While Russian interference operations in the 2016 US presidential elections focused on misinformation and targeted hacking, officials have scrambled ever since to shore up the nation’s vulnerable election infrastructure. New research, though, shows they haven’t done nearly enough, particularly when it comes to voting machines. The report details vulnerabilities in seven models of voting machines and vote counters, found during the DefCon security conference’s Voting Village event. All of the models are in active use around the US, and the vulnerabilities—from weak password protections to elaborate avenues for remote access—number in the dozens. The findings also connect to larger efforts to safeguard US elections, including initiatives to expand oversight of voting machine vendors and efforts to fund state and local election security upgrades.
“We didn’t discover a lot of new vulnerabilities,” says Matt Blaze, a computer science professor at the University of Pennsylvania and one of the organizers of the Voting Village, who has been analyzing voting machine security for more than 10 years. “What we discovered was vulnerabilities that we know about are easy to find, easy to reengineer, and have not been fixed over the course of more than a decade of knowing about them. And to me that is both the unsurprising and terribly disturbing lesson that came out of the Voting Village.”
Many of the weaknesses Voting Village participants found were frustratingly basic, underscoring the need for a reckoning with manufacturers. One device, the “ExpressPoll-5000,” has root password of “password.” The administrator password is “pasta.”
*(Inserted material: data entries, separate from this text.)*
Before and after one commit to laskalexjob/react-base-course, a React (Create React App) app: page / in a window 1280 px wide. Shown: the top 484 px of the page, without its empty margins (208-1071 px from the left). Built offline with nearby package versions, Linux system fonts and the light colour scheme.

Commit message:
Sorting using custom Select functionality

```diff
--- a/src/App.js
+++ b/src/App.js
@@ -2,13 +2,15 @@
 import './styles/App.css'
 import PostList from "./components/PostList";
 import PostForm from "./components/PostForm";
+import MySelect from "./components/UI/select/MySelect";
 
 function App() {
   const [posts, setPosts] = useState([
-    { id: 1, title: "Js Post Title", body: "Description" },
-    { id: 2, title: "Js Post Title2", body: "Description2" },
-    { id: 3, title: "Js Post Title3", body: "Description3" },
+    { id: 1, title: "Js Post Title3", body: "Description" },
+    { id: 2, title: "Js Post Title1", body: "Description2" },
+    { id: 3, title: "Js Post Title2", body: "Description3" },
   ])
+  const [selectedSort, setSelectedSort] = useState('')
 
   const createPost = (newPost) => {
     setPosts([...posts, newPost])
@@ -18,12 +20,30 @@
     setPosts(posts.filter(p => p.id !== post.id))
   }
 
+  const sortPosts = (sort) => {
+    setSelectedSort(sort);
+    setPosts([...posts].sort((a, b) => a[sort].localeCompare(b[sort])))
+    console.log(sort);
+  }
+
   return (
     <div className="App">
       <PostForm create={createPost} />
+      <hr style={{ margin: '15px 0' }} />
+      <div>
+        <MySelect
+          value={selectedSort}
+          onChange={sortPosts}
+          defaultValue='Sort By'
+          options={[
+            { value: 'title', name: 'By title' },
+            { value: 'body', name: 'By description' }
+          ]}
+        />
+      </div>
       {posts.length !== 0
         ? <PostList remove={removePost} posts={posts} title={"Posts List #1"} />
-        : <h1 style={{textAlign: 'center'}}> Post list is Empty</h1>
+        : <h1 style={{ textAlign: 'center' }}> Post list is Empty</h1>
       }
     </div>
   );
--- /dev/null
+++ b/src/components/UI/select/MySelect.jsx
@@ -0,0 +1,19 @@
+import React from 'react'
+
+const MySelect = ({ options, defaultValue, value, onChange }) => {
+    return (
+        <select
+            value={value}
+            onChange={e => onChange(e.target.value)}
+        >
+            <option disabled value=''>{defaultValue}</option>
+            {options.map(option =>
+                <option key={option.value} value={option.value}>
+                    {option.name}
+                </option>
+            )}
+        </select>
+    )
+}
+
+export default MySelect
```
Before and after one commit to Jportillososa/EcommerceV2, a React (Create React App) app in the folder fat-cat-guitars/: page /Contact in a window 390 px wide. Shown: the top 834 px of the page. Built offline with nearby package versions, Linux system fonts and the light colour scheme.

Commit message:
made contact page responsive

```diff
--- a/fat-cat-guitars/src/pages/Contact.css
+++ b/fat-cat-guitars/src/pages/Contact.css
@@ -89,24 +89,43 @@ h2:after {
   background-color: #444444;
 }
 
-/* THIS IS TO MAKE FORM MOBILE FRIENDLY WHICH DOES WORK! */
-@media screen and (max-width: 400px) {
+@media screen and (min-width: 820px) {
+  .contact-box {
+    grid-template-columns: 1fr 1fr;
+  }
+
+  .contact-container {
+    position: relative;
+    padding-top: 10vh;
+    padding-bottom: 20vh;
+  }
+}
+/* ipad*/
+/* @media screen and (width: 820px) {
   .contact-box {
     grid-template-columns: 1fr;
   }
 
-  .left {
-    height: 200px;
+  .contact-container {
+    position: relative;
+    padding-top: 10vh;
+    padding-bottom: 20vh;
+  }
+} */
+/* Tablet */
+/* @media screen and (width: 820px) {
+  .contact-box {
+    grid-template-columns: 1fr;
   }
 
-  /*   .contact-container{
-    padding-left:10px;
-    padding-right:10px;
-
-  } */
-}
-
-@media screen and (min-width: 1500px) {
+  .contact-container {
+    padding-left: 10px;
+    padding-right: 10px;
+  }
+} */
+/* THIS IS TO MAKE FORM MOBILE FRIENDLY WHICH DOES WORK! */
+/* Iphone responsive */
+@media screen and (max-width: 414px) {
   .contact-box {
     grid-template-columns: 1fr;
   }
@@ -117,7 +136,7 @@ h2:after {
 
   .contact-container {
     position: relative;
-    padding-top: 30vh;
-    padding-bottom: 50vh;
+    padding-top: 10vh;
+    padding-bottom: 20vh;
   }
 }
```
Full Article: Voting Machines Are Still Absurdly At Risk | WIRED.